Some people say that Christians discredit Christianity by not taking the Bible literally. Other say that taking the Bible literally turns people from decent individuals into religious nuts who care more about rules than people.
So let’s start with the Bible. It’s a book with a bit of poetry, a bit of advice, and lots of stories. Sure, there are rules and regulations – but seeing as how the vast majority of Americans had ancestors who were not born in Israel thousands of years ago – most of the ancient rules don’t really apply. Even the New Testament clarification on the Ten Commandments made them so much more difficult, it’s impossible for people to keep them.
So why make rules that are impossible to keep? Simply, to point out the need of us to throw in our lot with the one individual who was made to follow the rules: Jesus.
Case and point: Circumcision. Early Christianity consisted entirely of Jewish men and women. When Gentiles started believing, some people though that they had to be circumcised – or made fully Jewish – to be fully Christian.
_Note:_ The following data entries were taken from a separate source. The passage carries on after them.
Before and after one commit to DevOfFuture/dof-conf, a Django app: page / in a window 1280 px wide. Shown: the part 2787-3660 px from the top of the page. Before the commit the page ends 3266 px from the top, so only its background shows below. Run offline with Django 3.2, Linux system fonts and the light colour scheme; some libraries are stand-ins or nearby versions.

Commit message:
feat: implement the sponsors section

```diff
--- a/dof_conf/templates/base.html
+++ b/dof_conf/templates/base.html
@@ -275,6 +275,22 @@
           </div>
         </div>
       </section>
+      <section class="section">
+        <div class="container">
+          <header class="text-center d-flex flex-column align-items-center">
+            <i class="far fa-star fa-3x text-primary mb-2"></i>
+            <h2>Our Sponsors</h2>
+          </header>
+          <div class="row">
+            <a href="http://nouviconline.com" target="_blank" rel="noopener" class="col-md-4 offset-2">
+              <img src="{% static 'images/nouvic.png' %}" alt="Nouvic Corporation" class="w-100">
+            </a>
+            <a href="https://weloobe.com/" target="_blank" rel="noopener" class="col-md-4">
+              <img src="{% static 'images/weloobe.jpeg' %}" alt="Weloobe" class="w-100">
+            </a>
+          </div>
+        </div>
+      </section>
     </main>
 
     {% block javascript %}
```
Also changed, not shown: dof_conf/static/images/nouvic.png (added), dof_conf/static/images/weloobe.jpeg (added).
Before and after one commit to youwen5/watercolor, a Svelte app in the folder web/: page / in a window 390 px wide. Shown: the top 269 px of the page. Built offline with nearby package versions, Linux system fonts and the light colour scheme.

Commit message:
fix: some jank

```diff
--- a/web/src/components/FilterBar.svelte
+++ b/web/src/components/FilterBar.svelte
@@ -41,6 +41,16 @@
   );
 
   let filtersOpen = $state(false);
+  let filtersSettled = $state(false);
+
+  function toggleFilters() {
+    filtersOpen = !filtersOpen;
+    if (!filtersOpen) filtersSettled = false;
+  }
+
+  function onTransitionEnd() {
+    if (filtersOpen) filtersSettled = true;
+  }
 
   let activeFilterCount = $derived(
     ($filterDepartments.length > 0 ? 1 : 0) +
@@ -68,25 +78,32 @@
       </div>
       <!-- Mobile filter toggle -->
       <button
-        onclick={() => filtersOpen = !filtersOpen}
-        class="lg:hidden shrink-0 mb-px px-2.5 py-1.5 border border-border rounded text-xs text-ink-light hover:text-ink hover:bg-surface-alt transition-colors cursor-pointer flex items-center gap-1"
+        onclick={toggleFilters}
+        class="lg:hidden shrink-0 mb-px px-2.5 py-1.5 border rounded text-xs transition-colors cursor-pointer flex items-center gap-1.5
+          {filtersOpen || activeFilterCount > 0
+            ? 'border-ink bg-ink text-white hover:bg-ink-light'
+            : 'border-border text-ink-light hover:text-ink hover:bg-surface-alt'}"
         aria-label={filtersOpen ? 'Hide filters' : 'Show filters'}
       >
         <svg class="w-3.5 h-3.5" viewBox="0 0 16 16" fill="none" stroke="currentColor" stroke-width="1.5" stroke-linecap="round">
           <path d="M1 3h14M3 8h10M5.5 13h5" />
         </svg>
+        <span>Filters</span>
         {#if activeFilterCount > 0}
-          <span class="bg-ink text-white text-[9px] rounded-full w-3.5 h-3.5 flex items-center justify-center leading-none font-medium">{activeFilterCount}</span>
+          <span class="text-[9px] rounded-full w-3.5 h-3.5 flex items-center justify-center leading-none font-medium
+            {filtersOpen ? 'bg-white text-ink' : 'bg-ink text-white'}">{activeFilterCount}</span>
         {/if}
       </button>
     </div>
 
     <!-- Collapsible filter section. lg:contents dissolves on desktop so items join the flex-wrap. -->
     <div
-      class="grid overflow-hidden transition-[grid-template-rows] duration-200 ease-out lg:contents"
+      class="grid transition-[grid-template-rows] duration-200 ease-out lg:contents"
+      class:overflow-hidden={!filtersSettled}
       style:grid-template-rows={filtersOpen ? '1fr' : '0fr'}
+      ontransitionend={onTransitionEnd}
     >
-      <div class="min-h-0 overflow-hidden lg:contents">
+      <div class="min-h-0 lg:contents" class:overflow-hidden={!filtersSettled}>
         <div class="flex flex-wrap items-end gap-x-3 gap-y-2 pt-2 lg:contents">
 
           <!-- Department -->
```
This problem was resolved by calling in all the leaders to meet and decide on the issue. The result: Christians weren’t bound by Jewish tradition.
Over the next few hundred years, Christianity worked very hard to put behind it their Jewish roots. The further they distanced themselves, the more difficult they made following the bible literally.
So here we are two millennium later, the Bible has survived century after century – but it is not unchanged. Think about how quickly the meaning of a word can change in a few decades. Now add to that century after century, translation from language to language, and some major theological division. There are so many versions of the Bible that it’s difficult to say which one is right. Do we chose one that’s a literal match for the text? Do we choose one that’s a match for the ideas and concepts?
A friend of mine once pointed out that Jesus specifically chose twelve men to be his disciples, they were from Galilee, Israel. So to be biblical, only men from Galilee (preferably Jewish) should be Christian teachers. Taking the ‘literalness’ to that extreme is something that just wouldn’t work in modern America. Yet, some of the larger religious institutions are using similar logic to disqualify people that God called to serve.
So we can’t take the Bible literally because we’re not the people who were commanded to build a tabernacle and a temple and worship there-in. But we can take it’s concepts to heart because we’re the people that God adopted into his family. When Jesus was asked what is the most important commandments, he said: “Love God and love everybody else.” That’s the one thing we can take literally.